Granted, different trainers and gyms will have different burpee expectations. Thorisdottir recently gave us the lowdown on the proper way to do this hellish exercise (hey, you were thinking it, too!) as well as her top burpee benefits.

Breaking It Down

1. Start by standing up straight. Bend over at the hips, pushing the hips back and reaching down to touch the floor with your hands while keeping your whole foot on the floor (your knees can bend, but you want to make sure you're loading your hamstrings while you do this).

2. From there, jump back with your feet into a push-up plank position.

3. Your chest should then touch the floor. You don't necessarily need to do a true push-up, but you can let your knees go to the floor and then roll down to your chest without compromising back position.

4. Return to plank position by pushing up with your hands (again keeping the core pretty tight).

5. Pop up using the power from your hips to bring your legs in toward your hands. Try to land on the whole foot in the same position as you passed on the way down, then stand up from there.

6. Explosively jump upward, most people add a clap or throw their hands up into the air for the final hoorah.

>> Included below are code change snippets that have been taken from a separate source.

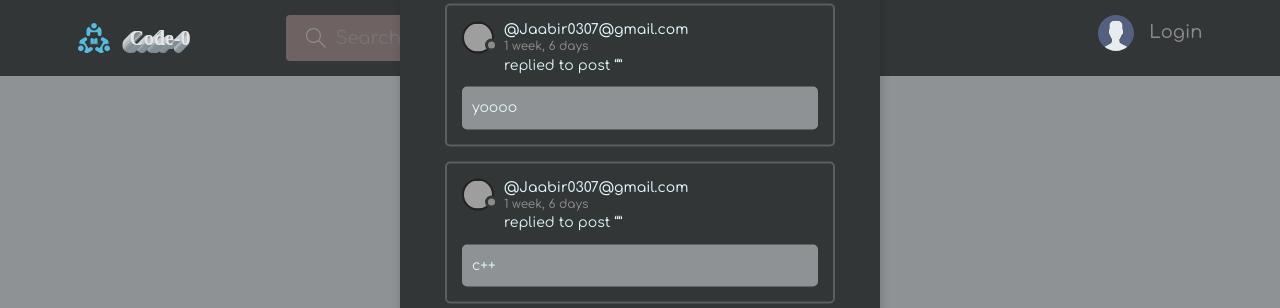
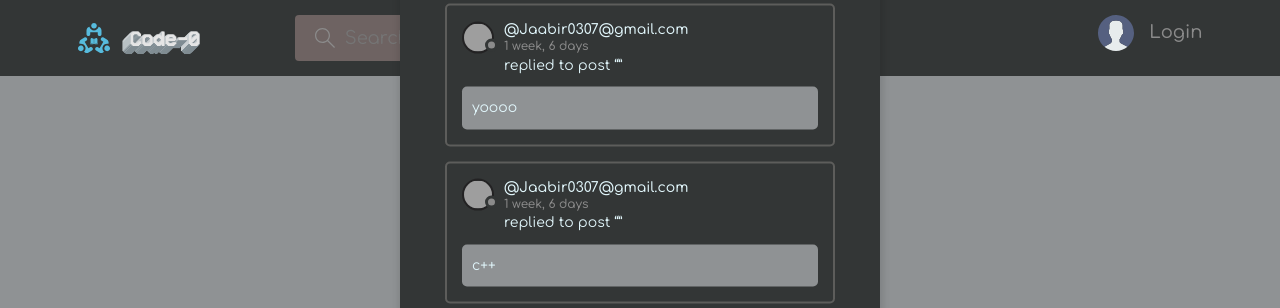
Before and after one commit to tolubori07/studybud, a Django app: page /activities/ in a window 1280 px wide. Shown: the top 308 px of the page. Run offline with Django 4.2, Linux system fonts and the light colour scheme; data comes from the database, SQL or seed files in the repository; parts of the project's set-up code (start-up, migrations or seed data) failed here and were passed over; some libraries are stand-ins or nearby versions; grey boxes are pictures that could not be loaded.

Commit message:
more style changes

```diff
--- a/static/styles/style.css
+++ b/static/styles/style.css
@@ -17,6 +17,11 @@
   font-family: comfortaa;
   src: url(Comfortaa-VariableFont_wght.ttf);
 }
+@font-face {
+  font-family: vcr osd mono;
+  src: url(VCR_OSD_MONO_1.001.ttf);
+}
+
 /*========== base styles ==========*/
 
 * {
```
Also changed, not shown: static/styles/VCR_OSD_MONO_1.001.ttf (added).
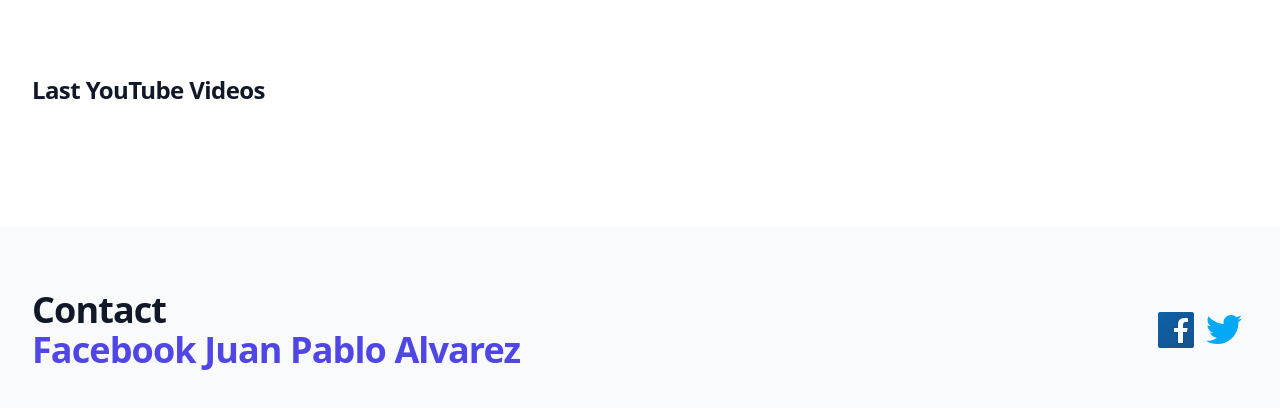
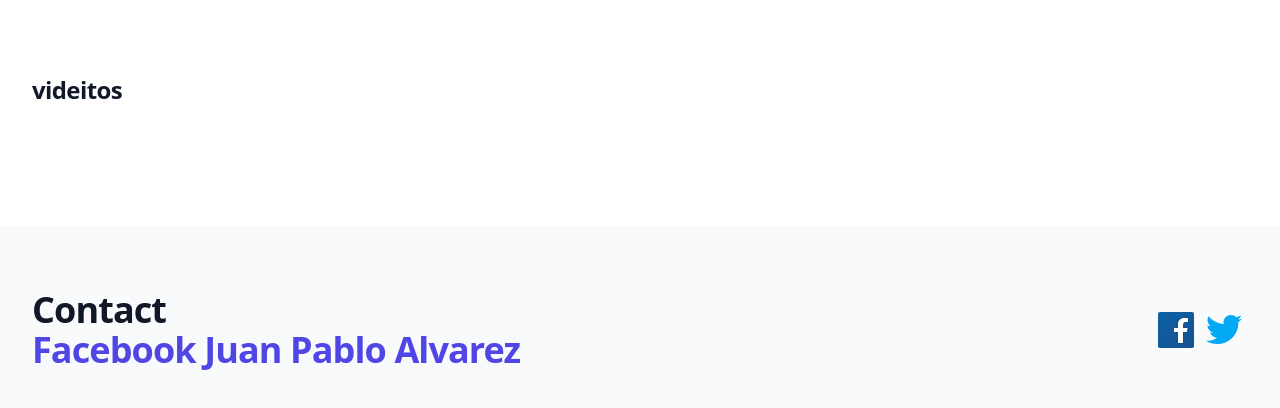
Before and after one commit to juan546546546/async-landing, a plain HTML site: page src/index.html in a window 1280 px wide. Shown: the part 434-842 px from the top of the page. Drawn offline with nearby package versions, Linux system fonts and the light colour scheme.

Commit message:
Update index.html
Cambie a videitos

```diff
--- a/src/index.html
+++ b/src/index.html
@@ -57,7 +57,7 @@
   </div>
   <div class="bg-white">
     <div class="max-w-2xl mx-auto py-16 px-4 sm:py-24 sm:px-6 lg:max-w-7xl lg:px-8">
-      <h2 class="text-2xl font-extrabold tracking-tight text-gray-900">Last YouTube Videos</h2>
+      <h2 class="text-2xl font-extrabold tracking-tight text-gray-900">videitos</h2>
       <div class="mt-6 grid grid-cols-1 gap-y-10 gap-x-6 sm:grid-cols-2 lg:grid-cols-4 xl:gap-x-8" id="content">
         <!-- content -->
       </div>
```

To practice getting the hips fired up, it's a good to practice the burpee with your feet together and then play around with the foot position. Just keep in mind that if your feet go further out than your shoulders, it will be harder to use your hips when jumping back up.

 

More: Perfect the Pushup in 4 Moves (Yes, Even YOU.)

Burpee Benefits

"There are a lot of benefits that come from doing burpees, the most obvious of which is being able to get up quickly after a fall," jokes Thorisdotter. "It's a movement that develops strength,  endurance, explosiveness, and coordination because there's SO much going on."

And while the Reebok athlete says that you can reap the benefits of burpees no matter your form, she also reiterated that there are no set in stone rules on how to get from standing to the floor and back up again, there are ways to make the whole process a whole lot more efficient. "The perfect burpee is one where you are able to access and use the power from your hips while keeping your body in a good strong position without 'worming' your way through the movement," she says.

"By doing your burpees in a stronger position, you will not fatigue as fast and will be able to keep going therefor for much longer," says Thorisdotter, who notes there's also time and place to think about form. In a high rep burpee workout -- think more about good form. When you're working for speed, think less is more, move faster.